▶ Assigned task: Find and return every line of the data that contains the word "stop".

Start of Extracted records

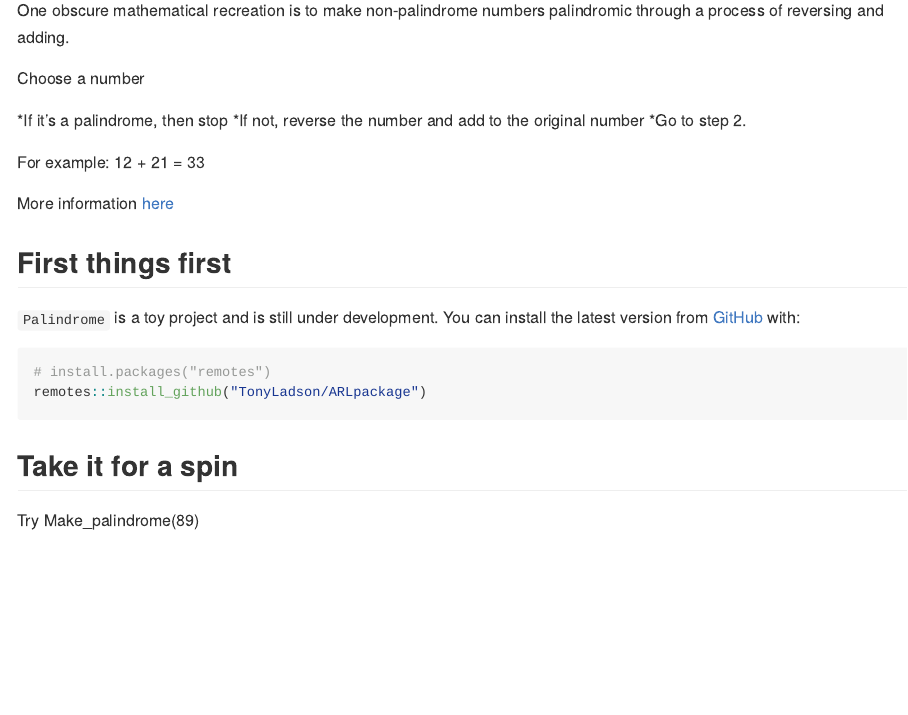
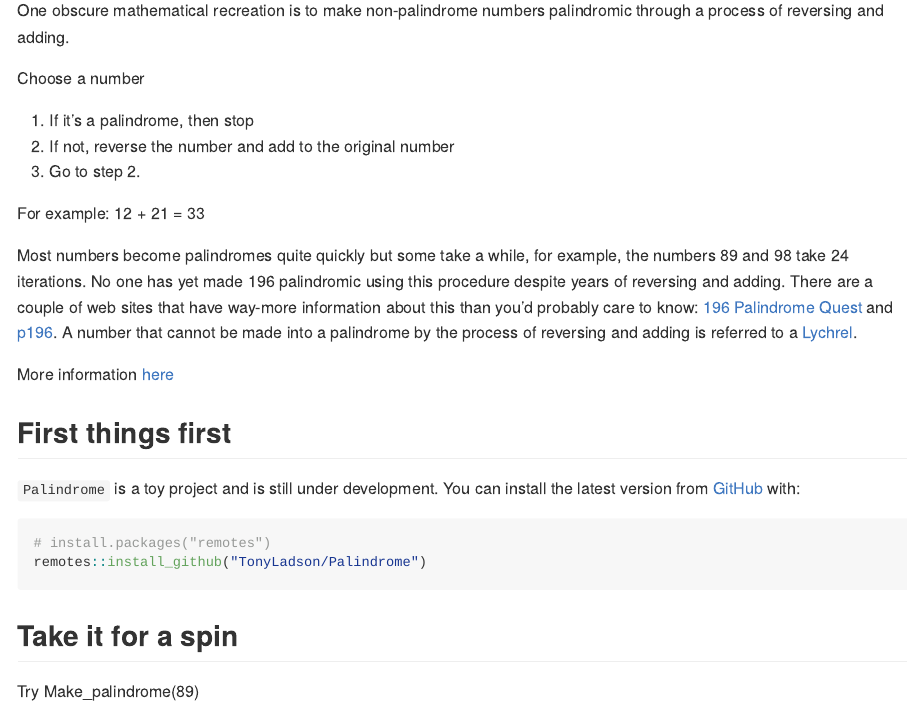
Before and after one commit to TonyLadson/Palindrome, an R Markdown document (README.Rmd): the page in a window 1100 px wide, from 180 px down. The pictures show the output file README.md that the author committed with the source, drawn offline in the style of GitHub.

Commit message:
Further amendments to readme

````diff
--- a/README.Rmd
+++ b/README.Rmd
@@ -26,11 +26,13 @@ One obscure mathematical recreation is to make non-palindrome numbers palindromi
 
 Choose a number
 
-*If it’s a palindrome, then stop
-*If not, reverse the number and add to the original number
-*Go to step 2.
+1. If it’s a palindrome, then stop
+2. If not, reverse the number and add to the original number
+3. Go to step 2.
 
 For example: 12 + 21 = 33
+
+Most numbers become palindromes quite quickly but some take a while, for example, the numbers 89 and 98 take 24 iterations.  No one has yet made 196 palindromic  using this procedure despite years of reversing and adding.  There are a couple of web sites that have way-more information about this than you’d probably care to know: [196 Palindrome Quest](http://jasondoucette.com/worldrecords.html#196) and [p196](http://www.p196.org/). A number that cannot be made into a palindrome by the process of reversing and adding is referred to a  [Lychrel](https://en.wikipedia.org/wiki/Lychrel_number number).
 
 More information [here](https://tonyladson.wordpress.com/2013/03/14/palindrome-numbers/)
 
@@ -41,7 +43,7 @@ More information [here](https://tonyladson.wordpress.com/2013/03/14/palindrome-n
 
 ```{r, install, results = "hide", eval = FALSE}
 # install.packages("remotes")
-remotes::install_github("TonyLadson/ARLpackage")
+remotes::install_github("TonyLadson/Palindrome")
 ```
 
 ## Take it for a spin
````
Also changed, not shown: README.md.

End of Extracted records

▶ Problem solution:
-*If it’s a palindrome, then stop
+1. If it’s a palindrome, then stop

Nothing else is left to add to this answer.